When I am anxious, which I was, I crave quiet and solitude. So my first impulse was to run away, but that was not an option. The nurse was coming to this room to get me when my friend could be visited. My second impulse was to distract myself by reading and responding to emails and perhaps checking up on online gossip. But unfortunately, her tales of woe overcame my ability to concentrate on celebrity tales of woe. I couldn’t concentrate on the book I had with me. Finally, my thoughts became terribly uncharitable, and I hate to admit I was tempted to go over and say something like, “When you finally are allowed to visit your relative, please stop talking about this stuff, or she’ll go right back into her coma in self defense.”
Luckily, my introverted nature prevented that last from taking place, although I did fantasize about it quite often during that hour we shared space in the waiting room. But I reminded myself that there is no one way to express anxiety, and she might actually have been performing a service for her family by entertaining them with her stories (and perhaps allowing them to silently judge her) instead of dwelling what was happening in another room in another part of the hospital. In any case, my sad-sack face certainly wasn’t making anyone feel better.
Still, in my perfect world, any place that had a waiting room, whether it be a hospital or a car repair place, would have one quiet space for the introverts.
In the academic world, we are ending a year. Students are taking finals. Many will graduate. After commencement, faculty will take a well-earned vacation for a few weeks (or months.)
In this spirit of endings, I’d like to suggest something. Probably over the last few months, one of the following has happened to you:
- Someone broke a confidence.
- A friend hurt your feelings.
- You felt disrespected.
- You were left out.
- Someone snapped at you.
- Someone broke a promise to you.
- A friend or colleague was totally undependable.
Now look over the list and grant each of those people total and complete amnesty. Give each of them a fresh start with you. Let this be a new beginning.

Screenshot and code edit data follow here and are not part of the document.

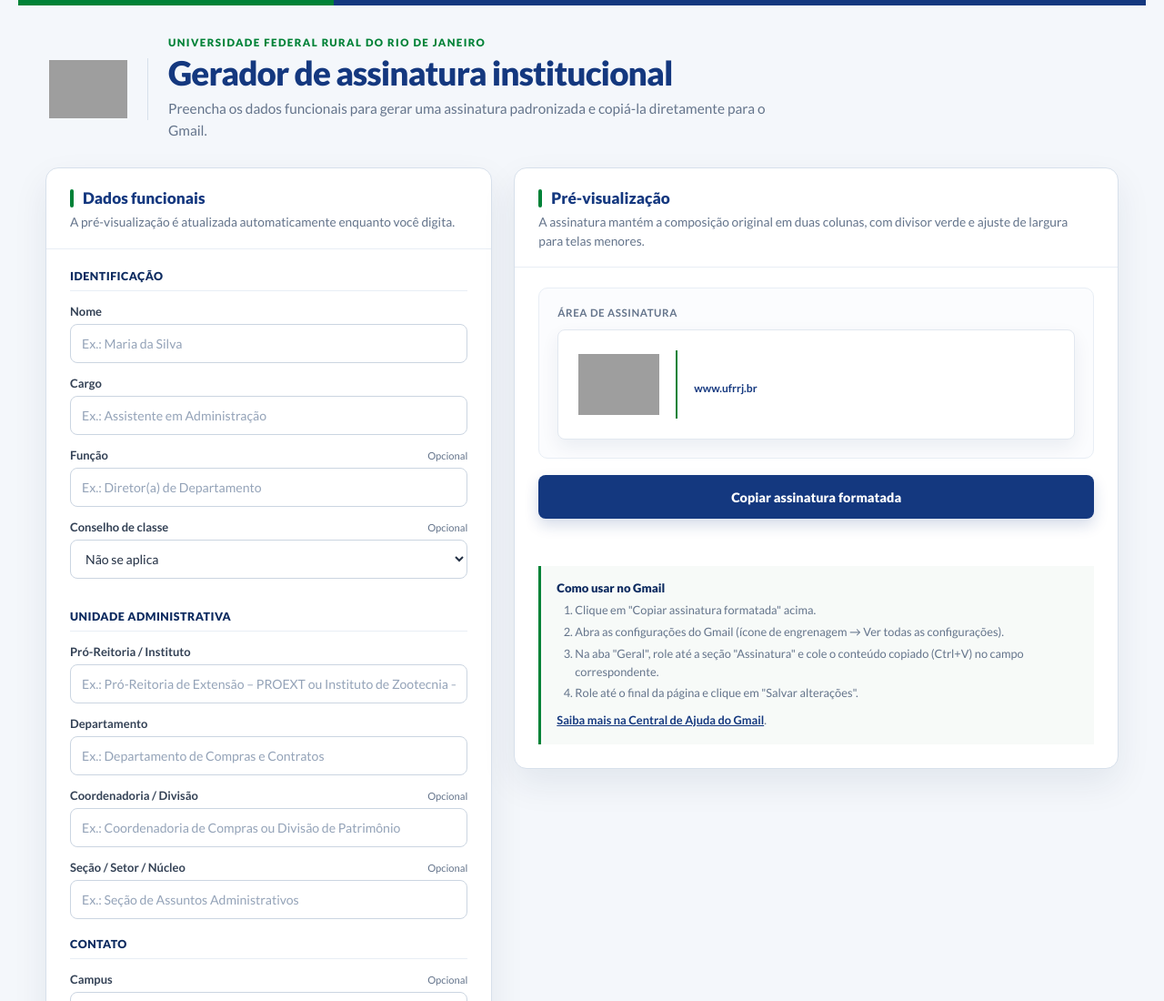
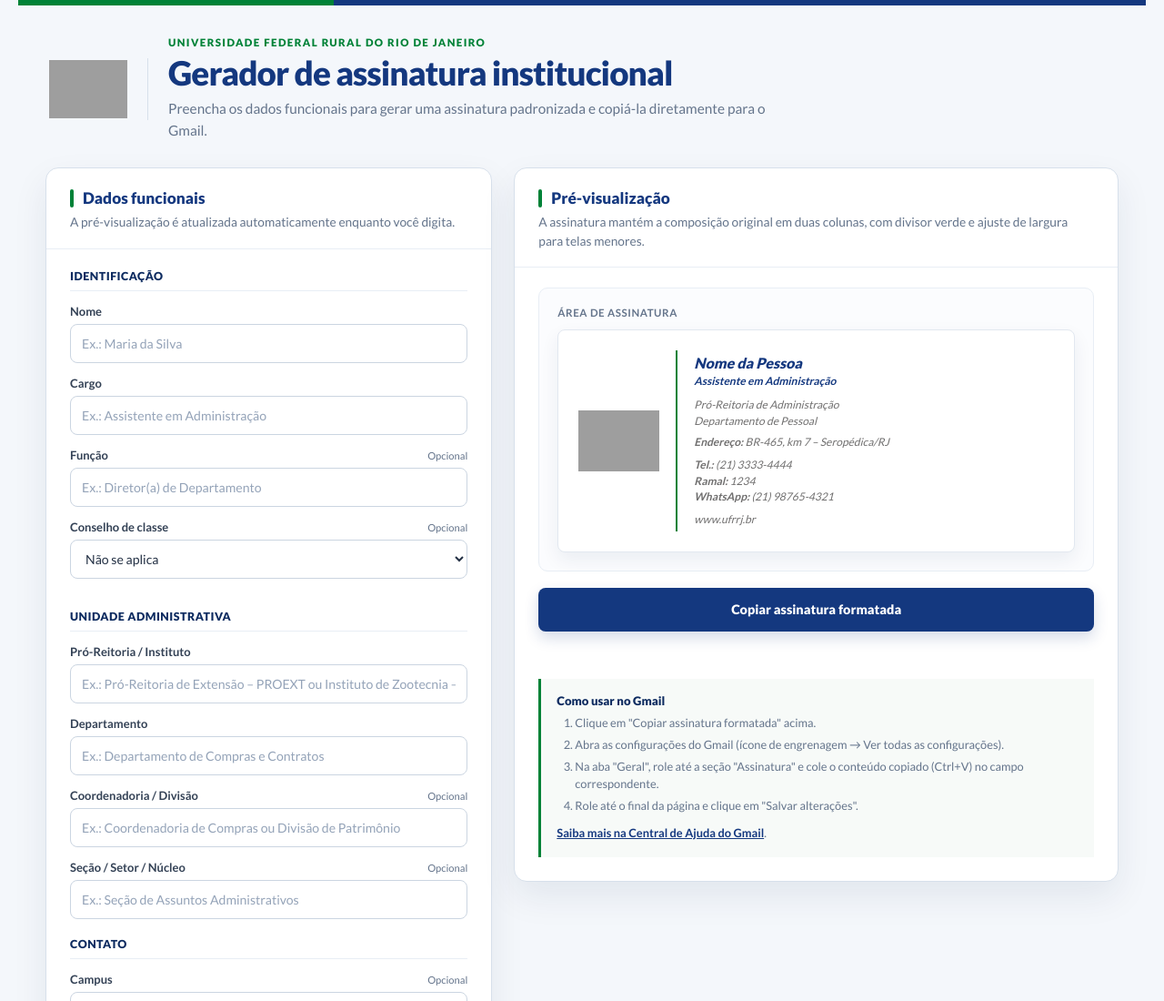
Before and after one commit to daniellopes22/assinatura-ufrrj, a website: page index.html in a window 1280 px wide. Shown: the top 1100 px of the page at 91% size. Drawn offline with Linux system fonts and the light colour scheme; grey boxes are pictures that could not be loaded.

Commit message:
feat: adiciona placeholder na pré-visualização da assinatura
- Exibe exemplo pré-preenchido quando o formulário está vazio
- Esconde automaticamente ao digitar Nome ou Cargo
- Usuário visualiza como ficará a assinatura antes de preencher

```diff
--- a/index.html
+++ b/index.html
@@ -768,7 +768,32 @@
           <div class="preview-area">
             <p class="preview-label">Área de assinatura</p>
             <div id="assinatura">
-              <div style="width: 100%; max-width: 600px; background-color: transparent; font-family: Lato, Calibri, Arial, Helvetica, sans-serif; font-size: 12px; color: #706F6F; line-height: 1.45;">
+              <!-- Placeholder mostrado quando o formulário está vazio -->
+              <div id="preview-placeholder" style="width: 100%; max-width: 600px; background-color: transparent; font-family: Lato, Calibri, Arial, Helvetica, sans-serif; font-size: 12px; color: #B2B2B2; line-height: 1.45; font-style: italic;">
+                <table role="presentation" cellpadding="0" cellspacing="0" border="0" width="100%" style="width: 100%; max-width: 600px; background-color: transparent; border-collapse: collapse; table-layout: fixed; font-family: Lato, Calibri, Arial, Helvetica, sans-serif; font-size: 12px; color: #B2B2B2; line-height: 1.45;">
+                  <tr>
+                    <td width="108" style="width: 108px; padding: 4px 18px 4px 0; vertical-align: middle; border-right: 2px solid #008237; background-color: transparent;">
+                      <img src="https://institucional.ufrrj.br/ccs/files/2019/06/rural_logo03.png" alt="UFRRJ" width="92" style="display: block; width: 92px; max-width: 100%; height: auto; border: 0;">
+                    </td>
+                    <td style="padding: 4px 0 4px 18px; vertical-align: middle; word-wrap: break-word; overflow-wrap: anywhere; background-color: transparent;">
+                      <div style="margin-bottom: 8px;">
+                        <span style="display: block; margin-bottom: 2px; color: #14387f; font-size: 16px; font-weight: 900; line-height: 1.25;">Nome da Pessoa</span>
+                        <span style="display: block; color: #14387f; font-size: 12px; font-weight: 700; line-height: 1.4;">Assistente em Administração</span>
+                      </div>
+                      <span style="display: block; color: #706F6F;">Pró-Reitoria de Administração</span>
+                      <span style="display: block; color: #706F6F;">Departamento de Pessoal</span>
+                      <span style="display: block; margin-top: 6px; color: #706F6F;"><strong style="color: #706F6F;">Endereço:</strong> BR-465, km 7 – Seropédica/RJ</span>
+                      <span style="display: block; margin-top: 8px; color: #706F6F;">
+                        <span style="display: block;"><strong style="color: #706F6F;">Tel.:</strong> (21) 3333-4444</span>
+                        <span style="display: block;"><strong style="color: #706F6F;">Ramal:</strong> 1234</span>
+                        <span style="display: block;"><strong style="color: #706F6F;">WhatsApp:</strong> (21) 98765-4321</span>
+                      </span>
+                      <span style="display: block; margin-top: 8px; color: #706F6F;">www.ufrrj.br</span>
+                    </td>
+                  </tr>
+                </table>
+              </div>
+              <div id="preview-real" style="width: 100%; max-width: 600px; background-color: transparent; font-family: Lato, Calibri, Arial, Helvetica, sans-serif; font-size: 12px; color: #706F6F; line-height: 1.45;">
                 <table role="presentation" cellpadding="0" cellspacing="0" border="0" width="100%" style="width: 100%; max-width: 600px; background-color: transparent; border-collapse: collapse; table-layout: fixed; font-family: Lato, Calibri, Arial, Helvetica, sans-serif; font-size: 12px; color: #706F6F;">
                   <tr>
                     <td width="108" style="width: 108px; padding: 4px 18px 4px 0; vertical-align: middle; border-right: 2px solid #008237; background-color: transparent;">
@@ -1209,10 +1234,23 @@
       document.getElementById('out_redes_sociais').style.display =
         document.getElementById('in_redes_sociais').checked ? 'block' : 'none';
 
+      // Alterna entre placeholder e conteúdo real da pré-visualização
+      var nome = document.getElementById('in_nome').value.trim();
+      var cargo = document.getElementById('in_cargo').value.trim();
+      var temDados = Boolean(nome || cargo);
+      document.getElementById('preview-placeholder').style.display = temDados ? 'none' : 'block';
+      document.getElementById('preview-real').style.display = temDados ? 'block' : 'none';
+
       updateSeparators();
 
       salvarDadosLocais();
     }
+
+    // Inicializa a visibilidade do placeholder ao carregar a página
+    document.addEventListener('DOMContentLoaded', function () {
+      carregarDadosLocais();
+      updateSignature();
+    });
 
     function mostrarStatus(mensagem, ehErro) {
       var status = document.getElementById('copy-status');
```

Why? Montague Jocelyn King-Harmon (try saying that fast three times) wrote in 1917 that “we are quick to judge others by their acts, but we judge ourselves by our intentions.” If we look very carefully at our own behavior, we will very likely find several instances when we were the perpetrators of some of the acts on that list above. We probably didn’t intend to be hurtful, but we probably were.
So assume that the people who hurt you also did not mean to, and give everyone a second chance.
For the people I’ve offended this past year, it’s more like a hundredth chance. But I hope you will.